Start of Data for this exercise
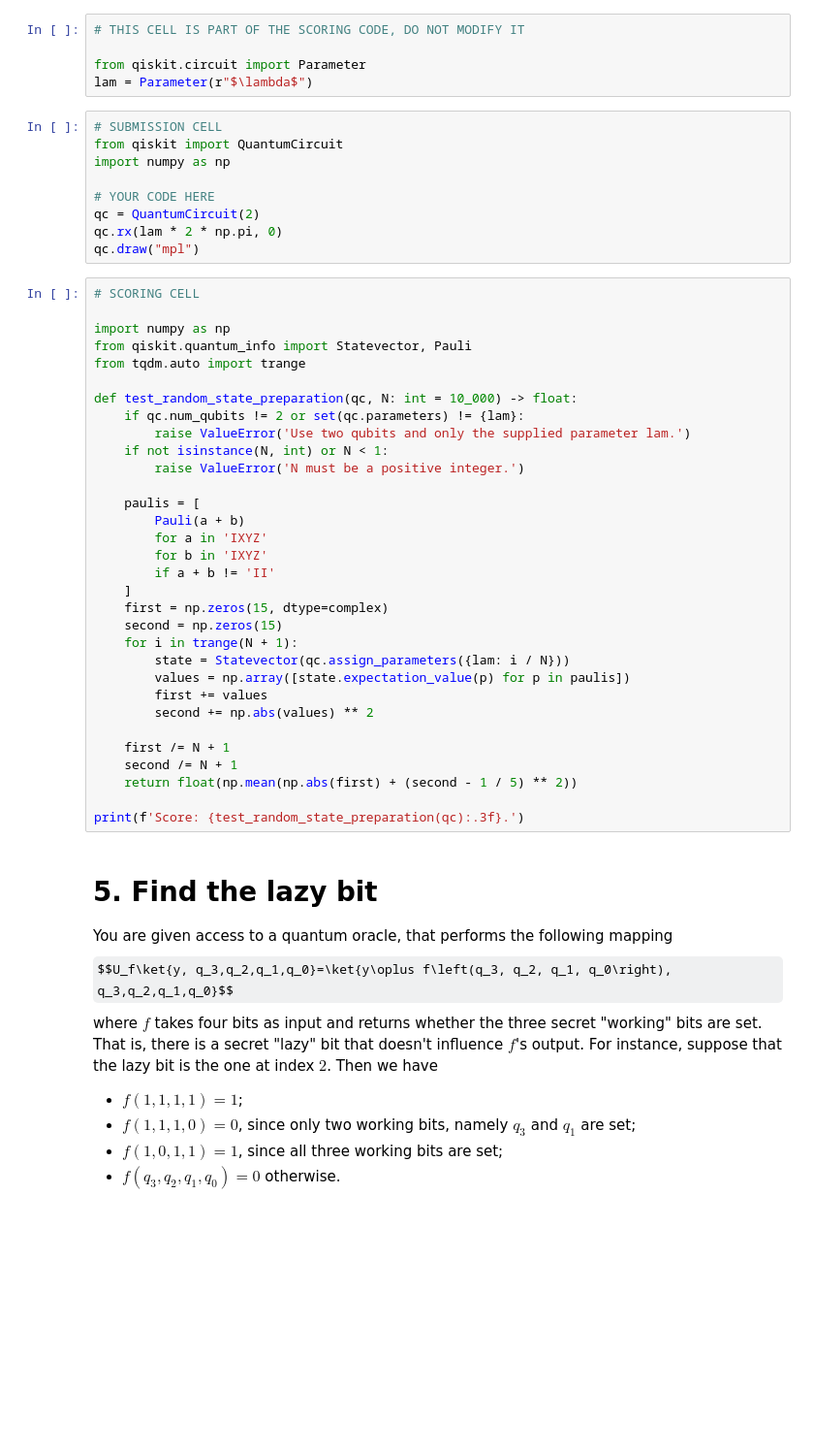
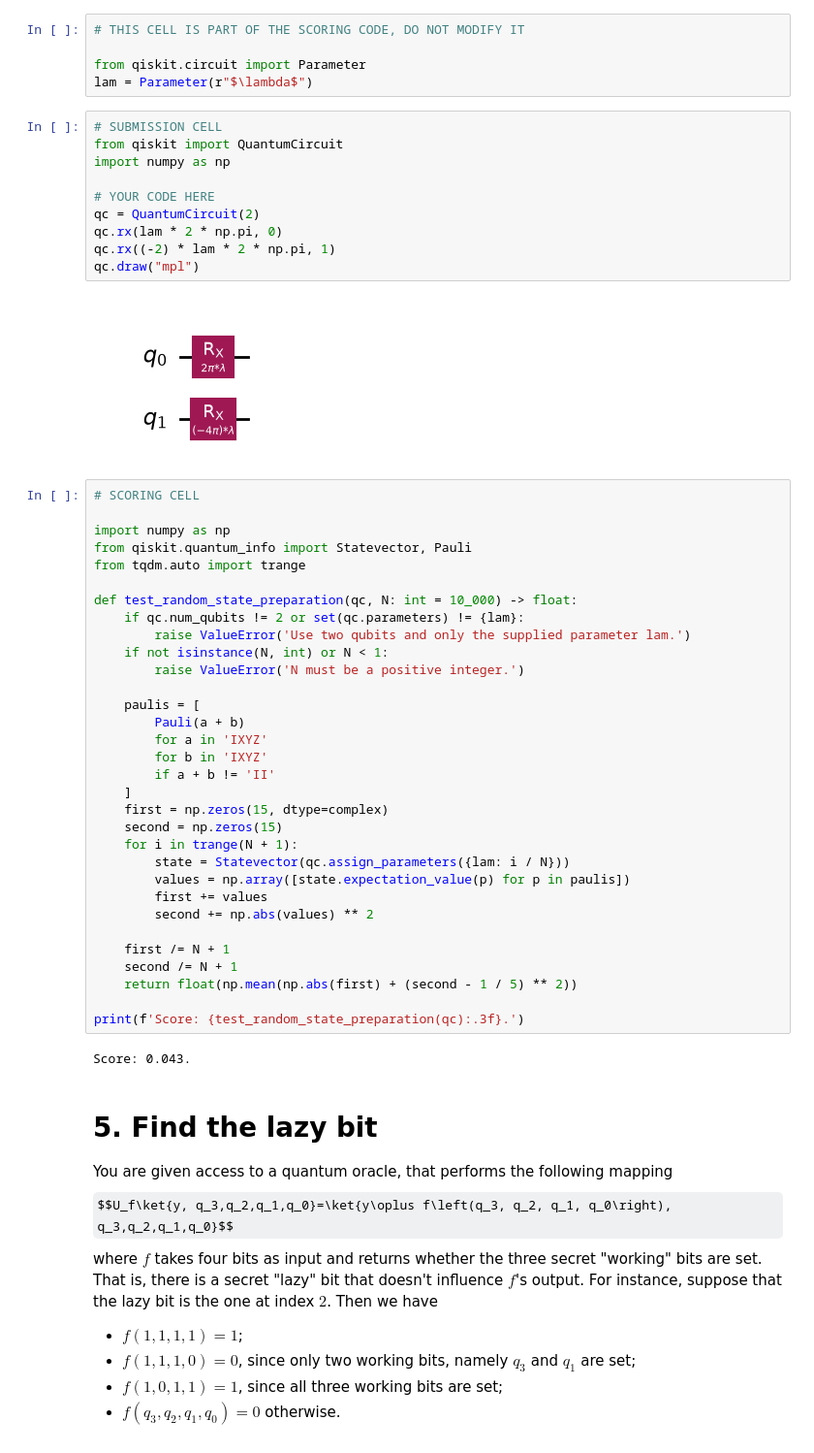
Before and after one commit to jzywiecki/quantum-computing-hackathon, a Jupyter notebook: Questions2026.ipynb, the cells around one changed output. Shown at 97% size. Drawn from its saved outputs; the diff is of its cells as text; some formulas as TeX source; blank space fills up the shorter version.

Commit message:
Task 4 - score 0.043

```diff
--- a/Questions2026.ipynb
+++ b/Questions2026.ipynb
@@ -432,12 +432,15 @@ lam = Parameter(r"$\lambda$")
 # %%
 # SUBMISSION CELL
 from qiskit import QuantumCircuit
 import numpy as np
 
 # YOUR CODE HERE
 qc = QuantumCircuit(2)
 qc.rx(lam * 2 * np.pi, 0)
+qc.rx((-2) * lam * 2 * np.pi, 1)
 qc.draw("mpl")
+# %% [output]
+[figure, added]
 # %%
 # SCORING CELL
 
@@ -470,6 +473,8 @@ def test_random_state_preparation(qc, N: int = 10_000) -> float:
     return float(np.mean(np.abs(first) + (second - 1 / 5) ** 2))
 
 print(f'Score: {test_random_state_preparation(qc):.3f}.')
+# %% [output]
+Score: 0.043.
 # %% [markdown]
 # 5. Find the lazy bit
 
```
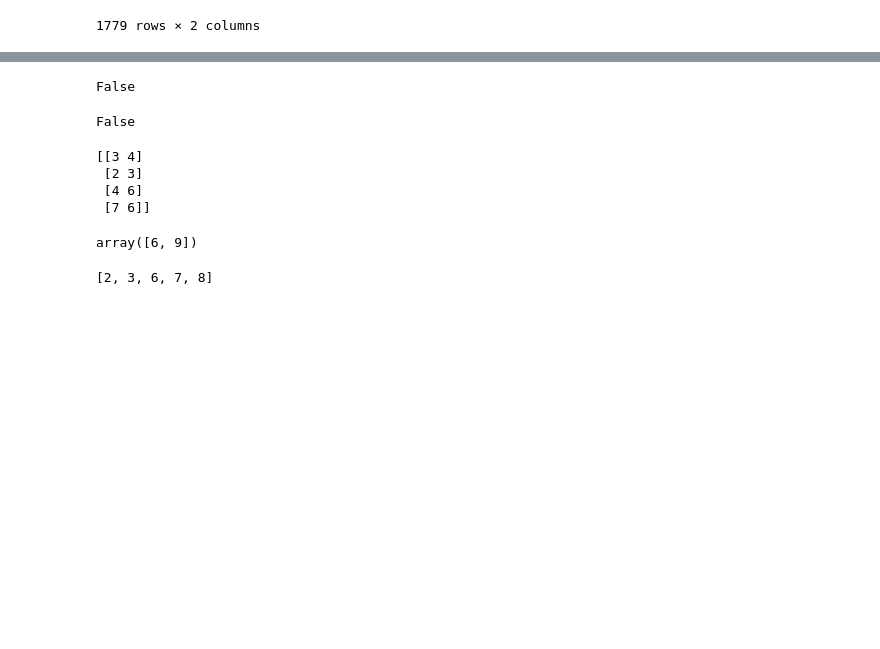
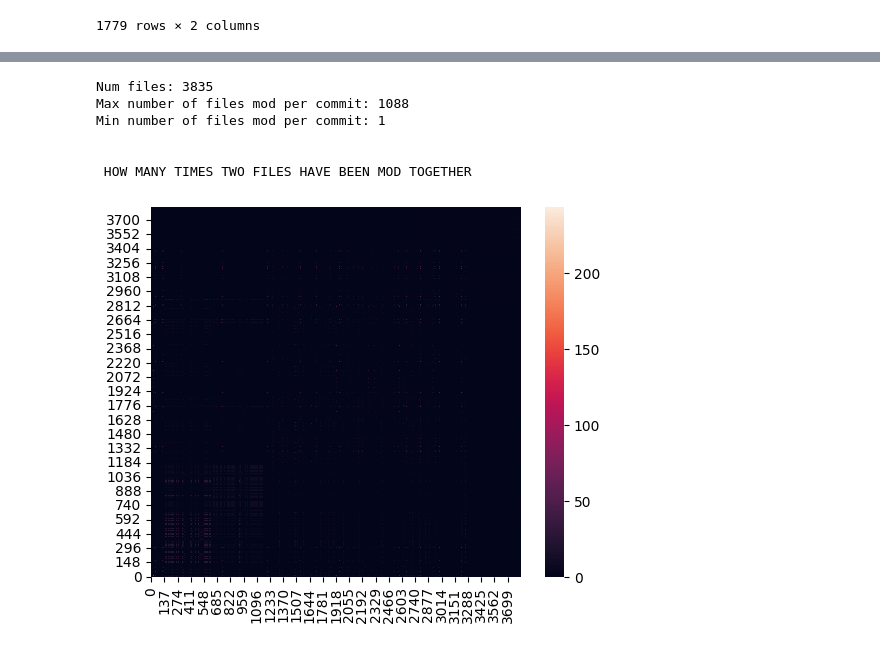
Before and after one commit to Giogazz/interview-test-aiengineer-2025, a Jupyter notebook: report/data_exp.ipynb, the cells around one changed output, grey strips where cells are left out. Drawn from its saved outputs; the diff is of its cells as text; code cells hidden in the pictures; blank space fills up the shorter version.

Commit message:
add plot

```diff
--- a/report/data_exp.ipynb
+++ b/report/data_exp.ipynb
@@ -110,18 +106,0 @@ array([[1, 0, 0, ..., 0, 0, 0],
-# %%
-#compute probability of a file to be change when a commit is done
-instances = df_selected['old_file'].tolist()
-
-#count occurencies
-prob_mod_file = {}
-for instance in instances:
-    for file in instance:
-        index = id_to_file[file]
-        if index not in prob_mod_file.keys():
-            prob_mod_file[index] = 1
-        else:
-            prob_mod_file[index] = prob_mod_file[index] + 1
-
-#divide by the total number of commits
-total_commit = len(instances)
-for key in prob_mod_file:
-    prob_mod_file[key] = prob_mod_file[key]/total_commit
@@ -160,19 +106,0 @@ while c < data_size-1:
-# %%
-np.any(np.sum(x, axis=1)==0)
-# %% [output]
-False
-# %%
-np.any(np.sum(y, axis=1)==0)
-# %% [output]
-False
-# %%
-a = np.array([[3,4],[2,3], [4,6], [7,6]])
-print(a)
-b = np.sum(a[[1,2]],axis=0)
-b
-# %% [output]
-[[3 4]
- [2 3]
- [4 6]
- [7 6]]
-array([6, 9])
@@ -183,4 +107,37 @@ a.remove(b)
-# %%
-a
-# %% [output]
-[2, 3, 6, 7, 8]
+# %%
+#get unique filepath
+unique_filepath = sorted(list(set(df['old_file'])), key=lambda x: len(x.split('/')))
+num_filepath = len(unique_filepath)
+print(f"Num files: {num_filepath}")
+
+id_to_file = {file: index for index,file in enumerate(unique_filepath)}
+corr_count = np.zeros([len(unique_filepath), len(unique_filepath)], dtype=int)
+
+#compute how many times a file has been modified in the same commit of another
+instances = df_selected['old_file'].tolist()
+print(f"Max number of files mod per commit: {max([len(x) for x in instances])}")
+print(f"Min number of files mod per commit: {min([len(x) for x in instances])}")
+
+for filepath in id_to_file:
+    row = id_to_file[filepath]
+    for instance in instances:
+        if filepath in instance:
+            for elem in instance:
+                col = id_to_file[elem]
+                corr_count[row,col] += 1
+
+
+
+print(f"\n\n HOW MANY TIMES TWO FILES HAVE BEEN MOD TOGETHER")
+sns.heatmap(corr_count.T, square=True)
+plt.xlim(0, corr_count.shape[0])
+plt.ylim(0, corr_count.shape[1])
+plt.show()
+# %% [output]
+Num files: 3835
+Max number of files mod per commit: 1088
+Min number of files mod per commit: 1
+
+
+ HOW MANY TIMES TWO FILES HAVE BEEN MOD TOGETHER
+[figure, added]
```
Also changed, not shown: parts of 6 cells of this notebook.
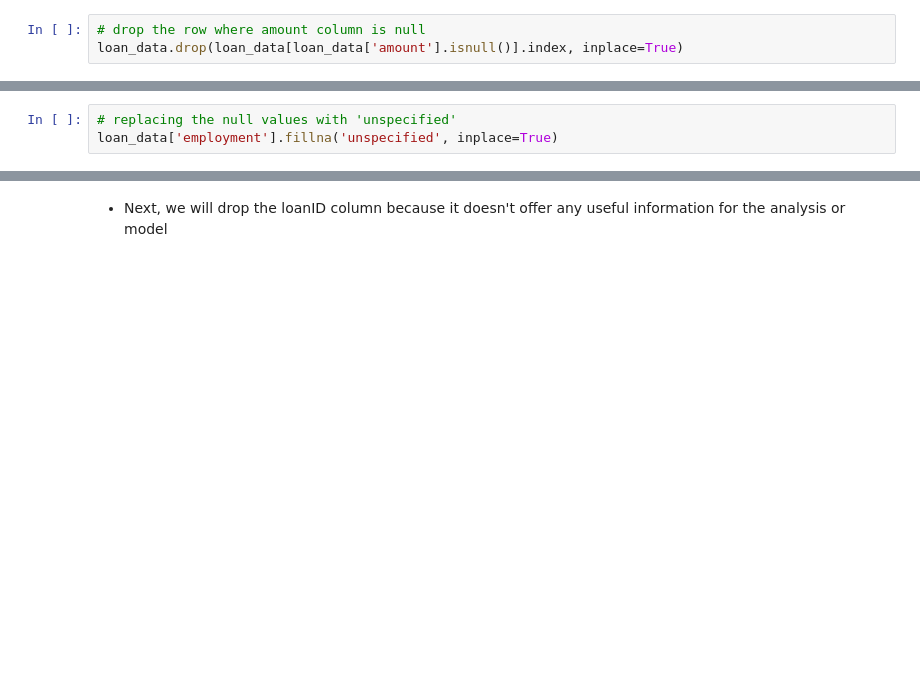
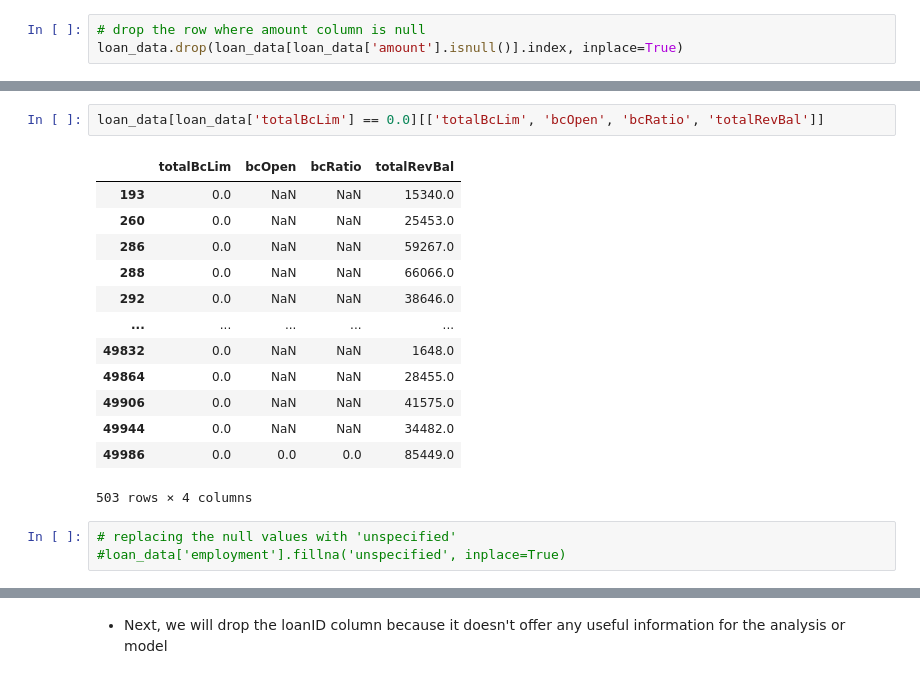
Before and after one commit to AlbertHunduza/Loan-Default-AI, a Jupyter notebook: Exploratory_Data_Analysis.ipynb, the cells around one changed output, grey strips where cells are left out. Drawn from its saved outputs; the diff is of its cells as text; blank space fills up the shorter version.

```diff
--- a/Exploratory_Data_Analysis.ipynb
+++ b/Exploratory_Data_Analysis.ipynb
@@ -115,3 +189,19 @@ Name: employment, Length: 21400, dtype: int64
+# %%
+loan_data[loan_data['totalBcLim'] == 0.0][['totalBcLim', 'bcOpen', 'bcRatio', 'totalRevBal']]
+# %% [output]
+|  | totalBcLim | bcOpen | bcRatio | totalRevBal |
+| 193 | 0.0 | NaN | NaN | 15340.0 |
+| 260 | 0.0 | NaN | NaN | 25453.0 |
+| 286 | 0.0 | NaN | NaN | 59267.0 |
+| 288 | 0.0 | NaN | NaN | 66066.0 |
+| 292 | 0.0 | NaN | NaN | 38646.0 |
+| ... | ... | ... | ... | ... |
+| 49832 | 0.0 | NaN | NaN | 1648.0 |
+| 49864 | 0.0 | NaN | NaN | 28455.0 |
+| 49906 | 0.0 | NaN | NaN | 41575.0 |
+| 49944 | 0.0 | NaN | NaN | 34482.0 |
+| 49986 | 0.0 | 0.0 | 0.0 | 85449.0 |
+503 rows × 4 columns
 # %%
 # replacing the null values with 'unspecified'
-loan_data['employment'].fillna('unspecified', inplace=True)
+#loan_data['employment'].fillna('unspecified', inplace=True)
```
Also changed, not shown: parts of 15 cells of this notebook.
End of Data for this exercise
#### Exercise:
Pull every line containing the word "float" out of the listing.

#### Written response:
@@ -470,6 +473,8 @@ def test_random_state_preparation(qc, N: int = 10_000) -> float:
     return float(np.mean(np.abs(first) + (second - 1 / 5) ** 2))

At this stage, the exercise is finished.